Table of Contents
ISRN Infectious Diseases
Volume 2013 (2013), Article ID 914675, 6 pages
Research Article

Overdiagnosis and Overtreatment of Malaria in Children That Presented with Fever in Lagos, Nigeria

1ANDI Centre of Excellence for Malaria Diagnosis and College of Medicine, University of Lagos, Idi-Araba, Lagos, Nigeria
2ANDI Centre of Excellence for Malaria Diagnosis, International Malaria Microscopy Training and RDT QA Programme, WHO/TDR/FIND Malaria Specimen Bank Site, and Department of Medical Microbiology and Parasitology, College of Medicine, University of Lagos, Idi-Araba, Lagos, Nigeria

Received 5 April 2012; Accepted 17 May 2012

Academic Editors: D. Bachani, T. Hazir, M. Ramharter, F. Remoue, and E. Seminari

Copyright © 2013 Oladipo O. Oladosu and Wellington A. Oyibo. This is an open access article distributed under the Creative Commons Attribution License, which permits unrestricted use, distribution, and reproduction in any medium, provided the original work is properly cited.

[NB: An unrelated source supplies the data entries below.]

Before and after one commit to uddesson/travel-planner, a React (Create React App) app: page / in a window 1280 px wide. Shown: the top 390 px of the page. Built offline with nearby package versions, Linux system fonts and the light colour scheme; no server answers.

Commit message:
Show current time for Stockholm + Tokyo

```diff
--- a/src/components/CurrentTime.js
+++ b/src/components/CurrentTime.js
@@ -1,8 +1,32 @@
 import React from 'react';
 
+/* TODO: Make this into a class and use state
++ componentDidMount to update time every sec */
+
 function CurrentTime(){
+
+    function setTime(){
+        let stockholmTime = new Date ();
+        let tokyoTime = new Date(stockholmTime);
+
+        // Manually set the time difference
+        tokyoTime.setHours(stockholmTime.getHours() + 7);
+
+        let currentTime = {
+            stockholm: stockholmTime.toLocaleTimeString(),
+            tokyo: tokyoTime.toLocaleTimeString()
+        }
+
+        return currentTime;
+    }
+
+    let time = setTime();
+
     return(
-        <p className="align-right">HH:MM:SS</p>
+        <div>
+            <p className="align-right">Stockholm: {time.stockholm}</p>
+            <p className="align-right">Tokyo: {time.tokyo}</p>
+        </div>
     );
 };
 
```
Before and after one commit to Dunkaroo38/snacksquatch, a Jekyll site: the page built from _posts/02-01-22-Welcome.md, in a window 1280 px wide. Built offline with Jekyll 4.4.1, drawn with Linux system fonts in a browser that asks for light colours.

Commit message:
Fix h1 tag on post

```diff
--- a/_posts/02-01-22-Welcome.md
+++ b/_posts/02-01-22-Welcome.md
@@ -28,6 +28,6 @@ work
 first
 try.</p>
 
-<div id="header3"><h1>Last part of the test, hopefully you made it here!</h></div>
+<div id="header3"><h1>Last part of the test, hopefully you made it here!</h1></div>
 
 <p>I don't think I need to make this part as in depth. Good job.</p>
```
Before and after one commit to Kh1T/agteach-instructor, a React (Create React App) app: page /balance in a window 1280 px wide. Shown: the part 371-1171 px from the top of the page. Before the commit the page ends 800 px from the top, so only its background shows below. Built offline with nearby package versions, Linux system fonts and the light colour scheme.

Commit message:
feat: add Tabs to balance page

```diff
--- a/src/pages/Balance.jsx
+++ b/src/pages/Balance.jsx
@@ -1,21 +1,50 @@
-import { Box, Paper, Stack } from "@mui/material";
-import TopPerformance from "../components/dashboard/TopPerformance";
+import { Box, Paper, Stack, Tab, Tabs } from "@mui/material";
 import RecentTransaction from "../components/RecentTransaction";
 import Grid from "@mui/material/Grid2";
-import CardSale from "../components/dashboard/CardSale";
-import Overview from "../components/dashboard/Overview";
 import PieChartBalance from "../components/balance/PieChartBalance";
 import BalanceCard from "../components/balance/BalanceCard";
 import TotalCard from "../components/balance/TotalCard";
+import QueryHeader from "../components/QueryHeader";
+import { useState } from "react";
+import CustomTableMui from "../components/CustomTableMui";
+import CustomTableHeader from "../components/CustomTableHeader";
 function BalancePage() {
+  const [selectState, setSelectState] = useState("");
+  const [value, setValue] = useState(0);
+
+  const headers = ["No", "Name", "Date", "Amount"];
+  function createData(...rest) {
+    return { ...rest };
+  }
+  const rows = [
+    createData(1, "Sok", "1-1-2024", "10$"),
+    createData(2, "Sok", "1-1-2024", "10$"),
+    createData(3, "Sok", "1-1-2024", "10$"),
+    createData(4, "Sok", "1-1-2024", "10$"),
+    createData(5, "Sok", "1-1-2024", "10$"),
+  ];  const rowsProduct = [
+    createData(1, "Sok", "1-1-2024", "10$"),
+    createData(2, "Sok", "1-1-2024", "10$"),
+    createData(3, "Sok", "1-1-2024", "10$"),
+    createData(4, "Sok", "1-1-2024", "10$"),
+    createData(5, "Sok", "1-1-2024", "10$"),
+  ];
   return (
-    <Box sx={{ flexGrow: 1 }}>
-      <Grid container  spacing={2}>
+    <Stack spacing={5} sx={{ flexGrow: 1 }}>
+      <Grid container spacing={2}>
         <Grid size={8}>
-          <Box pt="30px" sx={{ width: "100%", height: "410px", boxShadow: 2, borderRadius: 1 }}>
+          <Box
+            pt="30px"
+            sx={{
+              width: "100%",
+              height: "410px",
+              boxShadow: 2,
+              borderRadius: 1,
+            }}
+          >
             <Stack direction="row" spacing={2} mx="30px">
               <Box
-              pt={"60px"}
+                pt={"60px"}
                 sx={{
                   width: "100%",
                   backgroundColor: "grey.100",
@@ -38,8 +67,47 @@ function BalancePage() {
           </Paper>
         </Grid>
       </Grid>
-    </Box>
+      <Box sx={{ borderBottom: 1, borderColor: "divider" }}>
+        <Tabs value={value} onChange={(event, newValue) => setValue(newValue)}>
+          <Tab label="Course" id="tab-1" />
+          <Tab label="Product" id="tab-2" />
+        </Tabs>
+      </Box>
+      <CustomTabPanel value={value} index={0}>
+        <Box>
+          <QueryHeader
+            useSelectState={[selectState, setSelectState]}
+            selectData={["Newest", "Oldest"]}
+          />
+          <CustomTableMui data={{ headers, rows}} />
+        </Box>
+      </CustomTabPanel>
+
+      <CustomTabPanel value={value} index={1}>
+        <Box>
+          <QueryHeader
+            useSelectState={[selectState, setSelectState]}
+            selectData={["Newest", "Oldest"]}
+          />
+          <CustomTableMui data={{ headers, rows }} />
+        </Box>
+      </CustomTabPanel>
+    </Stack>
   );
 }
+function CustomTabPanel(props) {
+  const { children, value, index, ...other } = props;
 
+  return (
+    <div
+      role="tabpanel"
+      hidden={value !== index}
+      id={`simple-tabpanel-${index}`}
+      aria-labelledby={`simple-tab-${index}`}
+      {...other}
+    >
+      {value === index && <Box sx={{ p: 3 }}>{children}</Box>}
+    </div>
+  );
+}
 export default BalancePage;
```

Background. Malaria diagnosis has been largely done clinically. The implication is the likely overdiagnosis of malaria when diagnosis is done soley on the basis of symptoms. Methods. Parasitological diagnosis was done among 1211, 0–12 years old febrile children that attended a Primary Health Centre in Lagos, Nigeria, who were diagnosed clinically and treated based on symptoms. Results. A total of 251 of 1,211 (20.7%) children less than 12 years old and 174 of the 1,027 of children 0–≤5 yrs (16.9%) were slide positive while 853 (83.1%) of 0–≤5 yrs that were slide negative were treated with Artemisinin based combination therapies (ACTs) in line with the Integrated Management of Childhood Infectioins (IMCI) guidelines and standard practice of the Clinic. Chills, diarrhoea, convulsions, headache, cough, respiratory distress, inactivity, loss of apetite, and vomiting occured significantly in the 0–≤5 and >5–12 years old malaria negative children. Conclusions. Overdiagnosis and overtreatment of malaria in this study was high. Therefore, malaria medicines should be prescribed on the basis of parasitological confirmation of all suspected malaria cases. The availability of quality-assured malaria rapid diagnostic tests (RDTs) is a useful tool to confirm malaria cases while the cause of the non-malaria fevers can be followed up and managed appropriately.